Data provided →
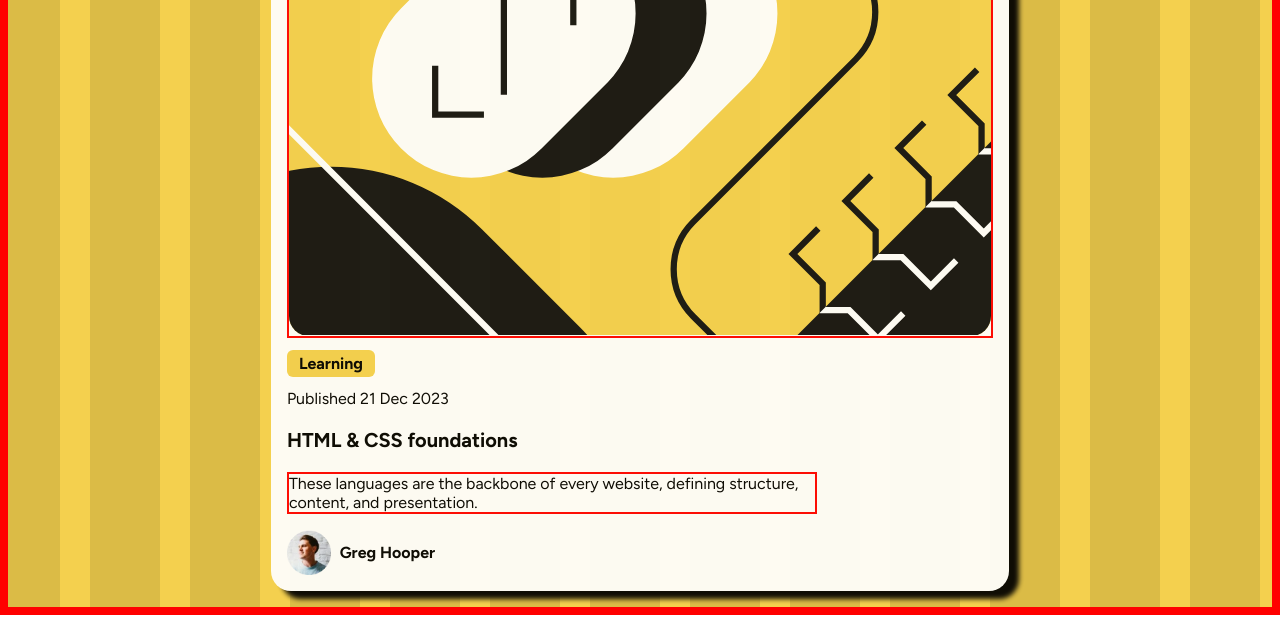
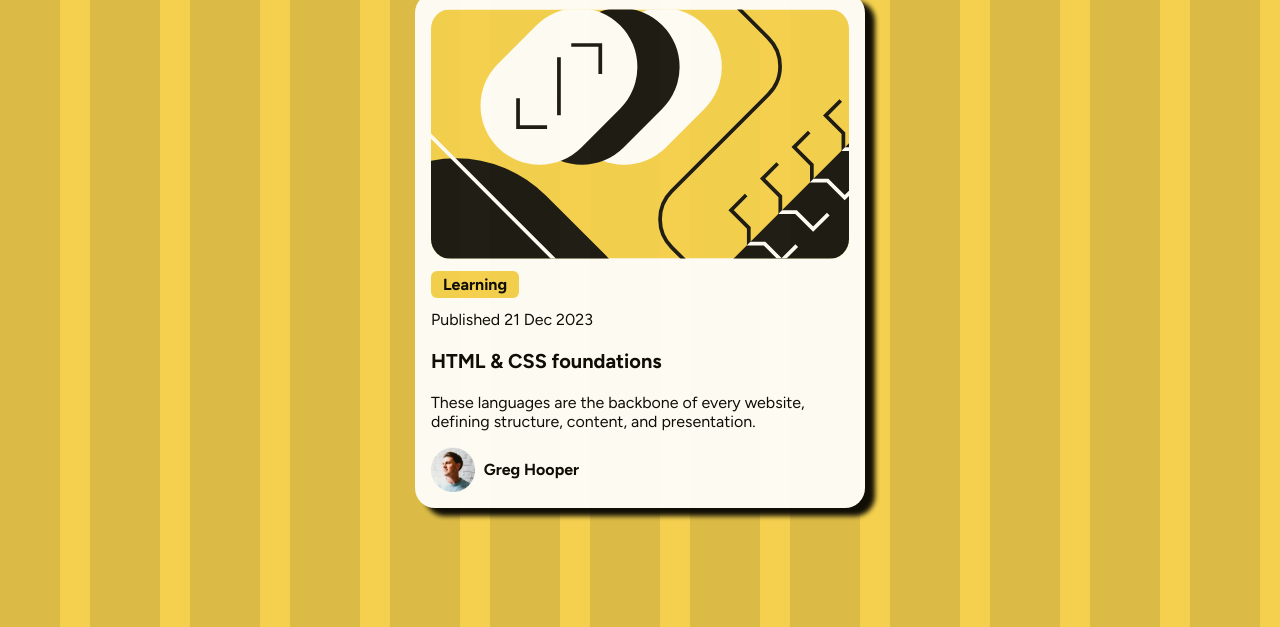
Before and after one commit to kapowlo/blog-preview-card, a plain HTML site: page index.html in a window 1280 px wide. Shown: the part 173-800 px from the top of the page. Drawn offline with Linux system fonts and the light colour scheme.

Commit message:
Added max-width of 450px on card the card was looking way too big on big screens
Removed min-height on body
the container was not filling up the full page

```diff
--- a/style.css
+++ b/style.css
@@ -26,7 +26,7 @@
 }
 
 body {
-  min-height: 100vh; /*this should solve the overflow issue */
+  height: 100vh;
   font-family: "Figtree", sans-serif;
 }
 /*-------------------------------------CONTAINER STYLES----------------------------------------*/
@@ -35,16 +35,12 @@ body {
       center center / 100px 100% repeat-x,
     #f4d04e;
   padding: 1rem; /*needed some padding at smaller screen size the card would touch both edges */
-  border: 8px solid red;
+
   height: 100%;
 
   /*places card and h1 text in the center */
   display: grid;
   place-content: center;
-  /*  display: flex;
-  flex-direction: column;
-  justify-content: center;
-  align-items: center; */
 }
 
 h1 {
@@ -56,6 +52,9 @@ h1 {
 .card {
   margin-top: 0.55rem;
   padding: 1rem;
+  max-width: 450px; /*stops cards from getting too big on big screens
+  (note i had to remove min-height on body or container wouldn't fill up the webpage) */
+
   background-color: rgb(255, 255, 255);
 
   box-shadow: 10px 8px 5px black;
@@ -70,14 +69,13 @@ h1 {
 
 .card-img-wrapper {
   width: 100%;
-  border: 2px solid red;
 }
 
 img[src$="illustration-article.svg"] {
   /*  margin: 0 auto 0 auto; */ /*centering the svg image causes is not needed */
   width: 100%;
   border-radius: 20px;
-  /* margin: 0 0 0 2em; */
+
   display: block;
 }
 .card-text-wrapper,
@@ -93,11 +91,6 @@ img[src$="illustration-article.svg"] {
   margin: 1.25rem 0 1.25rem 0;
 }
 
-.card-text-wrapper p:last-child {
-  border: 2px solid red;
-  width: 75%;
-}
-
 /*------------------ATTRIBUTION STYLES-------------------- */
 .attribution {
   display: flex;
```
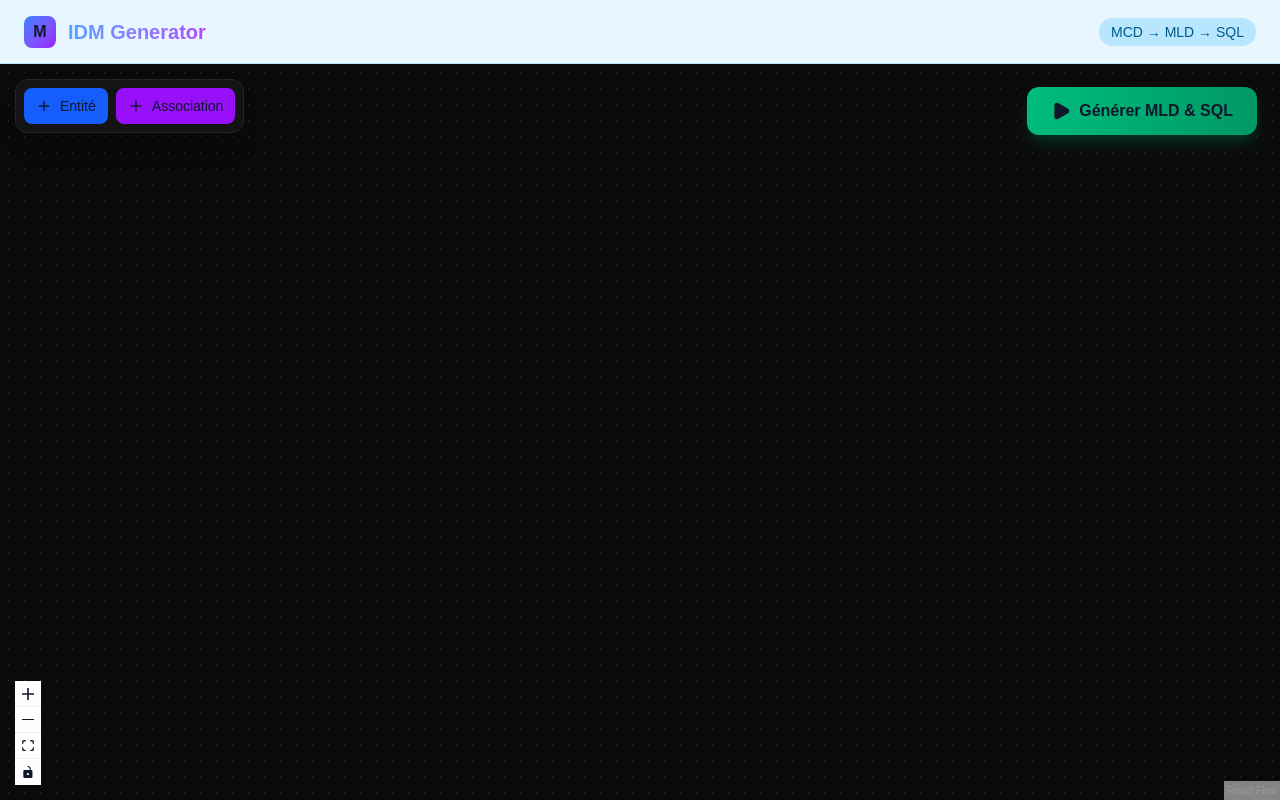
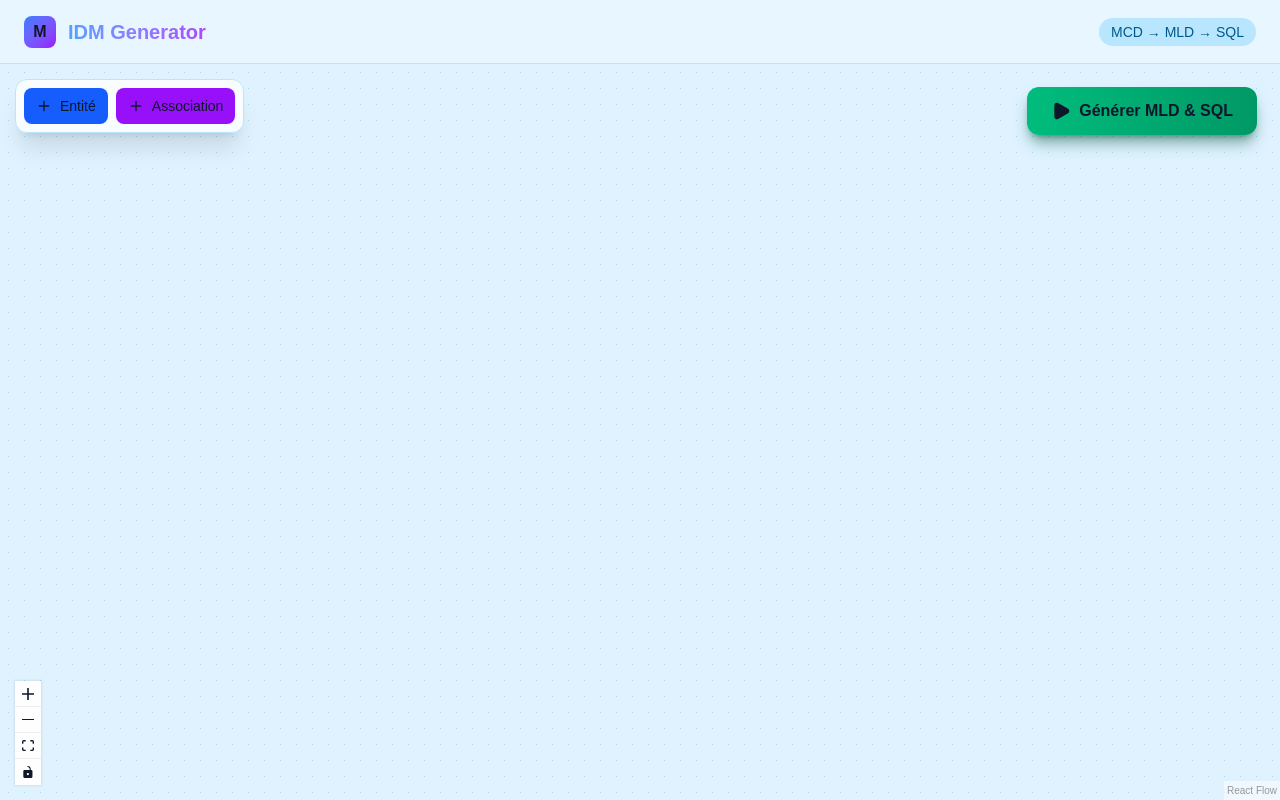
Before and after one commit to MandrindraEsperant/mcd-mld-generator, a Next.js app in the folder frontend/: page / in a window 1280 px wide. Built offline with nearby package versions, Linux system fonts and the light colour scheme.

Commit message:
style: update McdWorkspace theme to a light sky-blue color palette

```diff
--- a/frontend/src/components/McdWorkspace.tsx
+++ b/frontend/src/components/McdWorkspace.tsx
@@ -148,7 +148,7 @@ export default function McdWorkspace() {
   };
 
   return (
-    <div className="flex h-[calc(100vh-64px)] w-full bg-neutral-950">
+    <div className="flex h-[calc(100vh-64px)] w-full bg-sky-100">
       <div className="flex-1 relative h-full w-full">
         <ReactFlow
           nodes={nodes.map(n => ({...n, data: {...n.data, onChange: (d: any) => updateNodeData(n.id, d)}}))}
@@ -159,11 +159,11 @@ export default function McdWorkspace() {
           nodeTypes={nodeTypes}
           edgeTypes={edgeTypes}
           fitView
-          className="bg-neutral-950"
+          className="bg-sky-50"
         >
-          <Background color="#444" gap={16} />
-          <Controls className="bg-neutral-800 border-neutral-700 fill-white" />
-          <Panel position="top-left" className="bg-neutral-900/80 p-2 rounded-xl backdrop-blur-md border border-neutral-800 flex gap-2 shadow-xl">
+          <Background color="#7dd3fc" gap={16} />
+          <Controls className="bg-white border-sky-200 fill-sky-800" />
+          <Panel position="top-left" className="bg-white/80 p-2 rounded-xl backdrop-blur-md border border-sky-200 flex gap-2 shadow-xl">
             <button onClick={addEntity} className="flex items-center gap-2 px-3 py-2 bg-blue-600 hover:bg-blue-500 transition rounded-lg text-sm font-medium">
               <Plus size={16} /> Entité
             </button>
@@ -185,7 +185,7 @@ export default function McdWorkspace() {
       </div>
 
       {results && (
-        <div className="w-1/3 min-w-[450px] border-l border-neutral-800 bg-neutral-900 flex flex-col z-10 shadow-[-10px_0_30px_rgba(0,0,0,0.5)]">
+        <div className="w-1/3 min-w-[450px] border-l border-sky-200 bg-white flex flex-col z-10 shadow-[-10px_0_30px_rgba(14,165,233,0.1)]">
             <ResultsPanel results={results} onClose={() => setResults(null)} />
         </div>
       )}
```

Problem to work on → Could you find every line in the records above that has the string "McdWorkspace" and copy it?

Task solution →
style: update McdWorkspace theme to a light sky-blue color palette
--- a/frontend/src/components/McdWorkspace.tsx
+++ b/frontend/src/components/McdWorkspace.tsx
@@ -148,7 +148,7 @@ export default function McdWorkspace() {
@@ -159,11 +159,11 @@ export default function McdWorkspace() {
@@ -185,7 +185,7 @@ export default function McdWorkspace() {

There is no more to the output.